More advanced users can take advantage of custom fields like formulas and aggregations, both of which reference data from other items within the collection. This isn’t something I’d need right now, but if I’m handling big stuff like tracking time or managing paid invoices, these custom fields will surely come in handy.
Strength #3: Powerful filtering
- Create filters to sort and narrow down your collection.
If you have tons of items in progress and you need to narrow things down to just items assigned to you due next week, you can create and save such a filter using Zenkit’s filtering tool. Simply select the conditions of your filter (e.g. Title of item, due next week) and hit Save.

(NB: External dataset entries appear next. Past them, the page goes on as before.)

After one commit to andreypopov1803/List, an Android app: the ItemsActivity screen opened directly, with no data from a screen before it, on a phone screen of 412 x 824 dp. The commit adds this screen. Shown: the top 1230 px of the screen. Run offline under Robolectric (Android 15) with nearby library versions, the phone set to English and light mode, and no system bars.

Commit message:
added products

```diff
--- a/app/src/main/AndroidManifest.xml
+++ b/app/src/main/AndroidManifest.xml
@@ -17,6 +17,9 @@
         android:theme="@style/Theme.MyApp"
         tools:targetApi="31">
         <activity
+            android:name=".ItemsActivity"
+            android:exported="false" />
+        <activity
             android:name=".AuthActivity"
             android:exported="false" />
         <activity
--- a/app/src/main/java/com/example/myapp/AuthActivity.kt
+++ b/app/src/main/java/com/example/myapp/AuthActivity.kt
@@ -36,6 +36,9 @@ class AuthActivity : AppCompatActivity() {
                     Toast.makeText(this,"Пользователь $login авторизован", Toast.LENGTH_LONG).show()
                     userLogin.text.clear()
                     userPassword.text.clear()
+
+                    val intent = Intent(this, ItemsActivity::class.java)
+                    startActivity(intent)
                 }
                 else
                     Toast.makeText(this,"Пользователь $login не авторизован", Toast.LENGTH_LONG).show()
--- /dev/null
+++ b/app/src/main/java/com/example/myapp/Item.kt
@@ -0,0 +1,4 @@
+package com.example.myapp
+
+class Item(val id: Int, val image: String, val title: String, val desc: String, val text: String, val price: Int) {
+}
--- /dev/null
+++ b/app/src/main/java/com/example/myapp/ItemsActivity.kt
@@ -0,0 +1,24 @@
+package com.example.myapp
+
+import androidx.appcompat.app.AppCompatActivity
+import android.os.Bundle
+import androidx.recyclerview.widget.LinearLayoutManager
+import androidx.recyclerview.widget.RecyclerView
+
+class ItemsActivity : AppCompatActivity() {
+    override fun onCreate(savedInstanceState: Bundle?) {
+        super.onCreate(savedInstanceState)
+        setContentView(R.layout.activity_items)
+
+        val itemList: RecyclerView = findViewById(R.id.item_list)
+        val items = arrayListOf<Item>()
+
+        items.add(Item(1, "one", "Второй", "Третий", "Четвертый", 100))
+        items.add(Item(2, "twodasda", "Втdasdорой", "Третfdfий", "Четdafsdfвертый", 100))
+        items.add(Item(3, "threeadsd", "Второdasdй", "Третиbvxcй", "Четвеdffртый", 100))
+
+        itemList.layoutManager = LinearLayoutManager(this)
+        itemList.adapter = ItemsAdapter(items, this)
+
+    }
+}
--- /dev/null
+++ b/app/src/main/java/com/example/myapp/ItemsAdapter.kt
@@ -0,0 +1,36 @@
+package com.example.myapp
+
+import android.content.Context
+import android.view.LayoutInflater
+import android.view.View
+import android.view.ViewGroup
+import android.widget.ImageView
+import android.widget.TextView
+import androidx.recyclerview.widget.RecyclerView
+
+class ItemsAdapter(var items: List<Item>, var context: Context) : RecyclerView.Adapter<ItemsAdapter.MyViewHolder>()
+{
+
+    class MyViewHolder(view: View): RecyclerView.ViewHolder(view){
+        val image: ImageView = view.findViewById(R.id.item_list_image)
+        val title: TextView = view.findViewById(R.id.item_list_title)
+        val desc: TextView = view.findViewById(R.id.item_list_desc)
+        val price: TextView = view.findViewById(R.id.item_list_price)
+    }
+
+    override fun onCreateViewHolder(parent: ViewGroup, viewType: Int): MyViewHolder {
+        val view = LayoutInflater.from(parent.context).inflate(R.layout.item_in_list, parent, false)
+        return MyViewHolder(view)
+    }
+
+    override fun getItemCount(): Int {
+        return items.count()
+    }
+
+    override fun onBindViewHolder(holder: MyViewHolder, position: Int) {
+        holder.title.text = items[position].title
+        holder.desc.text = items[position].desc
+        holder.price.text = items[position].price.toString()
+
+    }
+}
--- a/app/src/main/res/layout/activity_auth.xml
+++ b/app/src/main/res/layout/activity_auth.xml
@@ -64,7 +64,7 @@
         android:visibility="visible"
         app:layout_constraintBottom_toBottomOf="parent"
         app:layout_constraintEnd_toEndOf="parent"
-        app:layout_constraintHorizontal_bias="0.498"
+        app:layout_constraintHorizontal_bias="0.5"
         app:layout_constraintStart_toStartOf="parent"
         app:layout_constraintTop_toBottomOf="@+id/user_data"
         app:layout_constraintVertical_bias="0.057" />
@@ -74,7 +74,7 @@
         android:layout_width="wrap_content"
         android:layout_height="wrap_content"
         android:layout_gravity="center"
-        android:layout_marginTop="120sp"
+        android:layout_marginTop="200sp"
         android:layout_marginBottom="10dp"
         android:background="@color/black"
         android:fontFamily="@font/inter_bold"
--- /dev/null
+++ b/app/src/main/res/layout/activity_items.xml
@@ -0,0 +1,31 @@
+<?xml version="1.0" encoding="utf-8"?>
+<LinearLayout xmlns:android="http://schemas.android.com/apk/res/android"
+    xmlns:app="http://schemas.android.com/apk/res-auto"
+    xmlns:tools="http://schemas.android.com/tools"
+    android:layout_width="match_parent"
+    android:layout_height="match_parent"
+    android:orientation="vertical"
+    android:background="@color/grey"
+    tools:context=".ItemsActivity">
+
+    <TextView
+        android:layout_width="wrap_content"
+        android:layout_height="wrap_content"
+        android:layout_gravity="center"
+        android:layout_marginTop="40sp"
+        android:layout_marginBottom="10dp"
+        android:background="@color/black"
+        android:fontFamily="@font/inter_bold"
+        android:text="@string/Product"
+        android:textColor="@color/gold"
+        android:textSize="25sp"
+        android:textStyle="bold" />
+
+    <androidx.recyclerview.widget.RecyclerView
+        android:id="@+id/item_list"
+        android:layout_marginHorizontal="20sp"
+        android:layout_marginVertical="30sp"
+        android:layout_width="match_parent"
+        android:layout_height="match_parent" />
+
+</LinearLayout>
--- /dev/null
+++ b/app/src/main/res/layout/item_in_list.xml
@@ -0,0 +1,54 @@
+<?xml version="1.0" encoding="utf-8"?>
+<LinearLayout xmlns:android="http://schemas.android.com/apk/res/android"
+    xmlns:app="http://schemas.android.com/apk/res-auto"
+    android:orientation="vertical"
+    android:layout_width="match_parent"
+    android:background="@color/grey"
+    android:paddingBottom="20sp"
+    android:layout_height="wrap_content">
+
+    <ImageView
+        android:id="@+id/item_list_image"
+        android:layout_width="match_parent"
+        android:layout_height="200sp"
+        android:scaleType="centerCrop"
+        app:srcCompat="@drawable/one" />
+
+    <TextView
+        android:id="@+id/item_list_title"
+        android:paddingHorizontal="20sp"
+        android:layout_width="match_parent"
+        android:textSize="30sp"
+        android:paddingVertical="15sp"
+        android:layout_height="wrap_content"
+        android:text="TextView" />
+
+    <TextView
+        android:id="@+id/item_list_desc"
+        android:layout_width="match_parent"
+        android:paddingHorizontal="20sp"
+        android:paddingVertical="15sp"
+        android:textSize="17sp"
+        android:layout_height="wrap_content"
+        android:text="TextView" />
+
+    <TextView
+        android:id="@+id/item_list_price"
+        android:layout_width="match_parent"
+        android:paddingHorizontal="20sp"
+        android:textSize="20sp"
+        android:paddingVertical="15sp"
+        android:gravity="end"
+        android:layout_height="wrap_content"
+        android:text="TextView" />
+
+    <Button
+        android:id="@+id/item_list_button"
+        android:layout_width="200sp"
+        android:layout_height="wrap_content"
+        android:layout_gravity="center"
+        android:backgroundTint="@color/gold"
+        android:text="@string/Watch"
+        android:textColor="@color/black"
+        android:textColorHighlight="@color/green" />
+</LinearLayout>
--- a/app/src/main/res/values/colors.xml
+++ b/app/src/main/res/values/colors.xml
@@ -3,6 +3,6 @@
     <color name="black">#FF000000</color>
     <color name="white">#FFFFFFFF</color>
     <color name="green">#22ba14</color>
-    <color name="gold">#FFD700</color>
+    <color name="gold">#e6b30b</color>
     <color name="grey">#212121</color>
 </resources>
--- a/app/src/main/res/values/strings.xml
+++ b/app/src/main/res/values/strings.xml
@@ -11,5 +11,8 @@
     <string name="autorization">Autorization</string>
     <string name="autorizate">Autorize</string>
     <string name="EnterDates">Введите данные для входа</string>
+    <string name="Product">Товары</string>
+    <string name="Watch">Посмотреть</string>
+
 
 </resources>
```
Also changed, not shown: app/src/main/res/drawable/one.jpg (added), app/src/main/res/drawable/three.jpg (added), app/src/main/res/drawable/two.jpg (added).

Lots of other project management tools have filtering, but I like the ability to combine conditions and save that unique filter for later. It also uses AND/OR logic so that the filter shows you correct data, which is something I’ve only come to learn at my new job.
Zenkit’s areas for improvement
Switching over is a tempting option simply based on the above. There are, however, noticeable things that keep me from moving to Zenkit:
- Plan limits – the free version allows just 5 users, 2000 items, and 1GB-sized attachments. The possibility of working with 6 or more people, or uploading large files keeps me from switching. What’s great about Zenkit though is it doesn’t constantly tell me to upgrade with bright buttons or large banners all over the place.
- Annual-only payment scheme – Zenkit only accepts annual subscriptions, which is a huge cost upfront for an individual user.
- Lags when scrolling through many items – comparing Zenkit to Trello when scrolling up and down one’s lists, Zenkit tends to lag when there are a handful of items in the collection. This can get in the way when I’m working on a large project.
- The UI’s a bit iffy – there’s just something about Zenkit’s UI that makes me feel uncomfortable to use it. For example, in kanban view, the card descriptions are visible and compressed that I wanna hide it all together. If I switch to calendar view, enlarging the items makes them look weird, so I choose to leave out the image thumbnails all together.
It may just be me in the getting-to-know-you stage with a new project management tool, but I stand by my opinion that Zenkit is pretty groundbreaking for a project management app. It can be the PM tool anyone can use, no matter if they’re part of a large corporation or just working out of their home office.
You can sign up for Zenkit and test things out with their free plan. If you’re using Trello or the now defunct Wunderlist, you can import your boards and lists quickly to Zenkit so there’s less work to do.
- Learn the ins and outs of Zenkit through their tutorial library
- Check out the templates library to quickly create collections
- “Why this former Trello user has moved to (and is loving) Zenkit” via The Next Web
- Take Zenkit with you wherever you go via the iOS and Android apps.